(EXERCISE AIM): Your answer should consist of each line from the data below that contains "main".

(PROVIDED DATA):
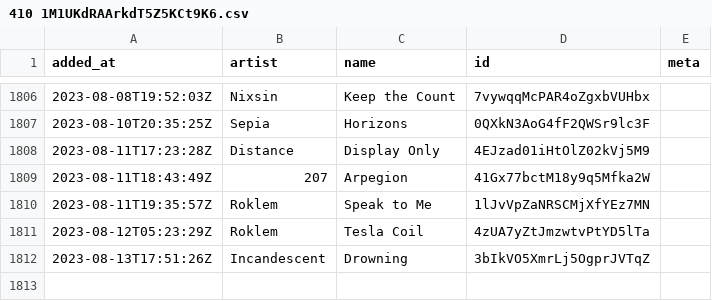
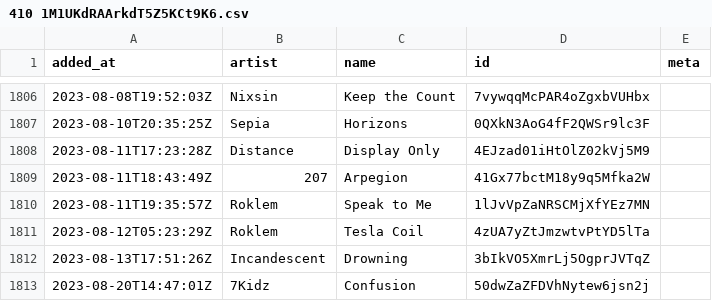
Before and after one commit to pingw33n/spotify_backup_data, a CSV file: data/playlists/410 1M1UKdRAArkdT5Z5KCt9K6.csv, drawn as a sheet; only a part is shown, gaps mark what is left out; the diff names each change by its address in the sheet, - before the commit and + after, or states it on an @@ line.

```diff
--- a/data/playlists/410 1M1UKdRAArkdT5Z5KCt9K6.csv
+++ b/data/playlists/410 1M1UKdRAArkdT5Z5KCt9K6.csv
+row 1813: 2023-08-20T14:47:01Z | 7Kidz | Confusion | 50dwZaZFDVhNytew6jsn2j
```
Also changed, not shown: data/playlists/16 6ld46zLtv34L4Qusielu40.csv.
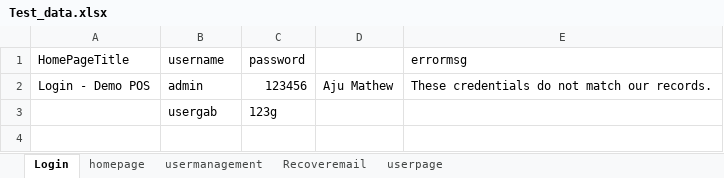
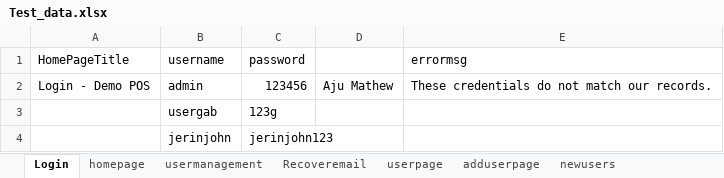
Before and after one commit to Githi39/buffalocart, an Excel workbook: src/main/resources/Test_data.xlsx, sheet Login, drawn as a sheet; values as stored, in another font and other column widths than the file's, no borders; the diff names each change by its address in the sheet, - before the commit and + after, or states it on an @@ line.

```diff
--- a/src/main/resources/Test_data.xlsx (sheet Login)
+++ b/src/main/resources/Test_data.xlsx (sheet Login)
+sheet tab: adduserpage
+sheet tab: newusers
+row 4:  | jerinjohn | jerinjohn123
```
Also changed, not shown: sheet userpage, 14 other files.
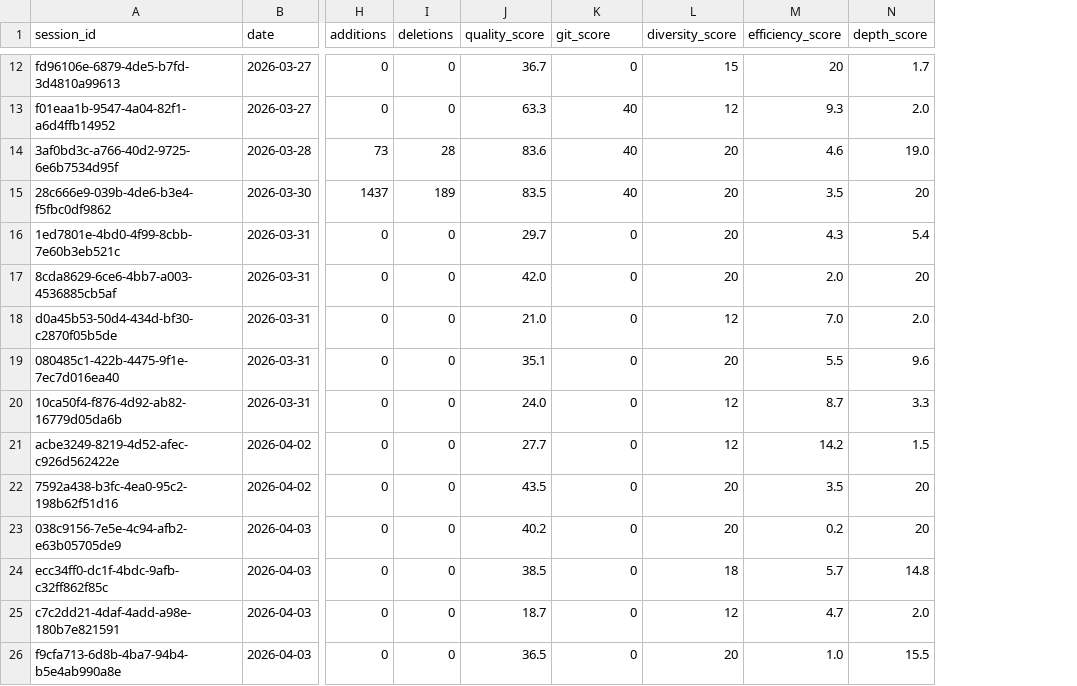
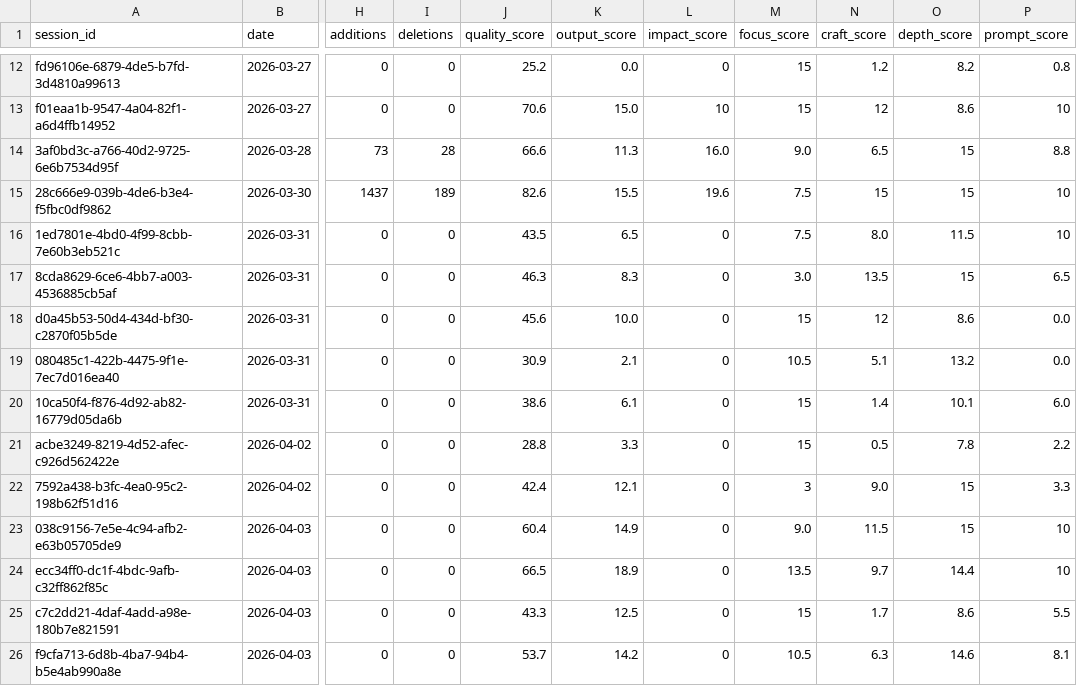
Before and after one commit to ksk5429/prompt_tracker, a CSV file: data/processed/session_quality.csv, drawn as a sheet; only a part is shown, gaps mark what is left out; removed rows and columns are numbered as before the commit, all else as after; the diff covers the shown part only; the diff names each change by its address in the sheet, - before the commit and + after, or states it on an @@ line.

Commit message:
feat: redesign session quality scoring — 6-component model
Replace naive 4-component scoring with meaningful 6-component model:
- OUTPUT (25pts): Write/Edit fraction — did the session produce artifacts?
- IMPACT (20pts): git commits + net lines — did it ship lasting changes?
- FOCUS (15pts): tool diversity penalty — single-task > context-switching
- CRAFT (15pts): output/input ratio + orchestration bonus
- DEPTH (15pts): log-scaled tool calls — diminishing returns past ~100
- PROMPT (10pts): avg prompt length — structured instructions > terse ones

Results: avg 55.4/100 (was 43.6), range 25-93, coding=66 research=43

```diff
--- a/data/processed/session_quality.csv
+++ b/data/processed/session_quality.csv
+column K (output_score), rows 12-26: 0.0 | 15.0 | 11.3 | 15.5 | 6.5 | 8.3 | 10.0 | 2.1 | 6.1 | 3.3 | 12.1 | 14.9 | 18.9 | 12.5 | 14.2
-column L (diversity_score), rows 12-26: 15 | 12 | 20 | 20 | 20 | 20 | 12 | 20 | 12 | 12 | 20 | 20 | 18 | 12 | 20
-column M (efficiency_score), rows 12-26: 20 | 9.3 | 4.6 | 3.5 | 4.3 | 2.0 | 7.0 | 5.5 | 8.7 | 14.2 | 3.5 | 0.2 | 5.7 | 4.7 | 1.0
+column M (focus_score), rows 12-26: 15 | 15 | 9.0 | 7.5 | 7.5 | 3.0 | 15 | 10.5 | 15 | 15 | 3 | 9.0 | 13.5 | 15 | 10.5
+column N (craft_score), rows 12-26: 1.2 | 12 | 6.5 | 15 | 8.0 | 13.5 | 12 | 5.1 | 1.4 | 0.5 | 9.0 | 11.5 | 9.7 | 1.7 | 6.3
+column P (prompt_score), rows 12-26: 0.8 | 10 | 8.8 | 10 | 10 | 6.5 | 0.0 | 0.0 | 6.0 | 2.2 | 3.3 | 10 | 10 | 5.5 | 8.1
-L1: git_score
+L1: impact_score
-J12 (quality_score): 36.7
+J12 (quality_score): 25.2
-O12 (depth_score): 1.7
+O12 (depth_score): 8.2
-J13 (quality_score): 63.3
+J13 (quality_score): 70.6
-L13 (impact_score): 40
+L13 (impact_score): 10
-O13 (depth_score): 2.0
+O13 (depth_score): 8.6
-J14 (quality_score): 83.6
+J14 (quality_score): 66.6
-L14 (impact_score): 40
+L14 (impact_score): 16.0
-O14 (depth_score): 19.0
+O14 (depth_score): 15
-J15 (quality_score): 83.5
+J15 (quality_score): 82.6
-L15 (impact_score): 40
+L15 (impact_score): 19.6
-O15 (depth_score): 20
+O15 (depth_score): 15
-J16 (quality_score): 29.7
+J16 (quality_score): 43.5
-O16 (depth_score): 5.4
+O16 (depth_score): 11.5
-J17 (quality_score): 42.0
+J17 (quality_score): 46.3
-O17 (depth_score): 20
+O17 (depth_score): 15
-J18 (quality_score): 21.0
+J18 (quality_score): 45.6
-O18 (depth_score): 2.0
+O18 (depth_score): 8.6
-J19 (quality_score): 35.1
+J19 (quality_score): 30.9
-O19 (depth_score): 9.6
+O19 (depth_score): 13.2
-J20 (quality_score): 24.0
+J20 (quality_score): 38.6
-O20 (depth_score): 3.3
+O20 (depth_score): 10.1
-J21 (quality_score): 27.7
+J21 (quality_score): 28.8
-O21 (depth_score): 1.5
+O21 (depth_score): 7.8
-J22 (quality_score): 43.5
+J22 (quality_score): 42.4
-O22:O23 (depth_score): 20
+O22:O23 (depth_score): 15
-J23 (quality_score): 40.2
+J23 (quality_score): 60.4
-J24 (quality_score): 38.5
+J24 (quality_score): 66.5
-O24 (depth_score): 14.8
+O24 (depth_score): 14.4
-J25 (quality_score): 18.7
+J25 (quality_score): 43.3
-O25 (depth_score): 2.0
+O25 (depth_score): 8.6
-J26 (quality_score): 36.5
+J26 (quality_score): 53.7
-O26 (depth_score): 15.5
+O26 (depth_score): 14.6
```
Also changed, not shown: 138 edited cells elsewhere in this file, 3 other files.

(EXERCISE SOLUTION):
Before and after one commit to Githi39/buffalocart, an Excel workbook: src/main/resources/Test_data.xlsx, sheet Login, drawn as a sheet; values as stored, in another font and other column widths than the file's, no borders; the diff names each change by its address in the sheet, - before the commit and + after, or states it on an @@ line.
--- a/src/main/resources/Test_data.xlsx (sheet Login)
+++ b/src/main/resources/Test_data.xlsx (sheet Login)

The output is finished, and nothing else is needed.